- Memorializing a profile. This feature allows the account to be viewed but not edited (with the exception of a legacy contact allowed to make one final post, usually regarding funeral arrangements, etc.)
- Terminating an account. An individual can deactivate a profile by completing a Special Request for Deceased Person’s Account; it is necessary to provide your relationship as well as a copy of the deceased person’s death certificate, birth certificate or proof of authority for the family member handling the deactivation.
LinkedIn: There are two options to handle a deceased person’s account.
- What is needed. If you have the password of the individual, you may follow LinkedIn’s instructions to simply close the account. However, if you do not, there is a process to terminate the account that requires you to provide certain information about the deceased person.
- Who can do it: In LinkedIn’s case, it can be any one of the following: immediate family (spouse, parent, sibling, child), extended family (grandparent, aunt, uncle, cousin) or non-family (friend, co-worker, classmate).
Twitter: Twitter will work with the estate to remove an account.
- What is needed: Fax copies of the death certificate and your government-issued ID (such as a driver’s license), along with a signed, notarized statement and either a link to an online obituary or a copy of the obituary from a local paper.
- Who can do it: A verified immediate family member of the deceased or a person authorized to act on behalf of the estate.
YouTube: As YouTube is affiliated with Google, you must reference the policies on Google’s site. It provides for a number of options, including closing the account and requesting funds from the account.

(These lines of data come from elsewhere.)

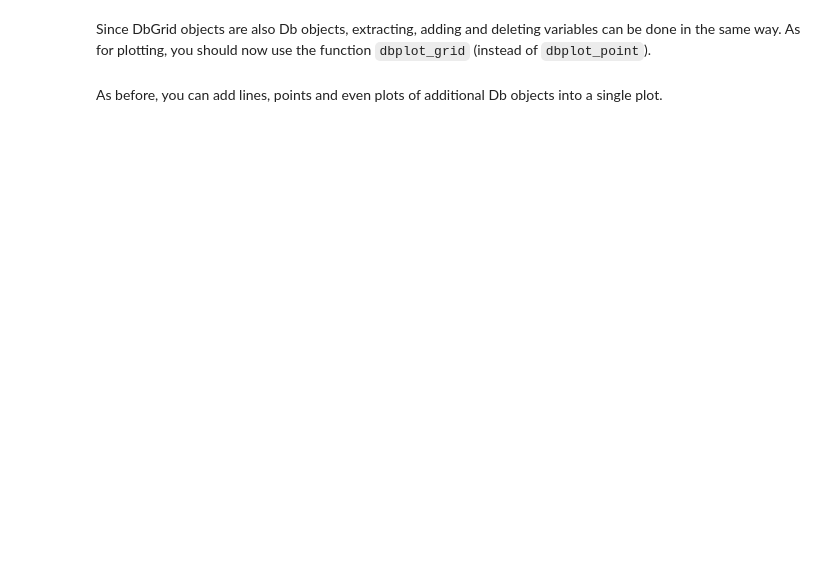
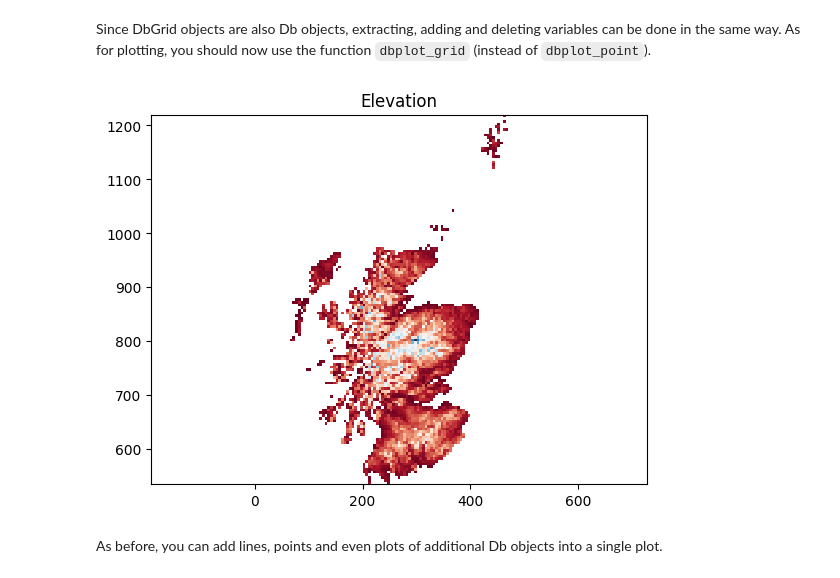
Before and after one commit to mike-pereira/minigst, a Jupyter notebook: python/TP/01_gstlearn_start.ipynb, the cells around one changed output. Drawn from its saved outputs; the diff is of its cells as text; code cells hidden in the pictures; blank space fills up the shorter version.

```diff
--- a/python/TP/01_gstlearn_start.ipynb
+++ b/python/TP/01_gstlearn_start.ipynb
@@ -224,11 +244,10 @@ dbG
 # %% [markdown]
 Alternatively, you can convert a R dataframe using the `dfToDbGrid` function (or the `dfToDb` function with the `isGrid=TRUE` argument).
 # %%
-%%R
 # Load Grid data
-data("ScotlandGrid") # <- "ScotlandGrid" is a data frame stored in the minigst package
-print(head(ScotlandGrid))
+_ , ScotlandGrid = mg.data("Scotland")
+print(ScotlandGrid.head)
 
 # Create DbGrid from dataframe
-dbG=dfToDbGrid(df=ScotlandGrid,coordnames=c("Longitude","Latitude"))
+dbG=mg.df_to_dbgrid(df=ScotlandGrid,coord_names=["Longitude","Latitude"])
 dbG
@@ -235,12 +286,15 @@ dbG
 # %% [markdown]
 Since DbGrid objects are also Db objects, extracting, adding and deleting variables can be done in the same way. As for plotting, you should now use the function `dbplot_grid` (instead of `dbplot_point`).
 # %%
-%%R
 # Plot the variable Elevation by color using the "RdBu" palette
-dbplot_grid(dbG,color="Elevation",cmap = "RdBu")
+gp.plot(dbG, "Elevation",cmap = "RdBu")
+plt.axis("equal")
+plt.show()
 
 # Plot the variable Elevation by contour
-dbplot_grid(dbG,contour="Elevation",cmap = "RdBu",nLevels = 15)
+#mg.dbplot_grid(dbG,contour="Elevation",cmap = "RdBu",nlevels = 15)
+# %% [output]
+[figure, added]
 # %% [markdown]
 As before, you can add lines, points and even plots of additional Db objects into a single plot.
 # %%
```
Also changed, not shown: parts of 14 cells of this notebook.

- What is needed: To terminate a YouTube account, you can begin the process here.
- Who can do it: Immediate family members and representatives.
Keep in mind that social media accounts often change their policies, and it’s important to revisit procedures even after you’ve had a conversation about terminating an account.
You might wonder if discussing social media with your clients should actually be part of your role as a financial advisor. I believe this is a major planning need for your clients, and one they may not be thinking about. As an advisor, your role in these sensitive conversations about a little-understood space is a key one – and may help you to stand out from the competition.
I believe it will eventually become commonplace to discuss social media and a client’s digital footprint when preparing long-term financial plans and wills. Right now, most people don’t know where to start.
And one thing is certain — no one wants to put their loved ones in the awkward position of having to decide what to do with their accounts during the difficult period following a death.
Amy Sitnick is the social media contributor for Practically Speaking and also serves as a Senior Marketing Manager for the SEI Advisor Network.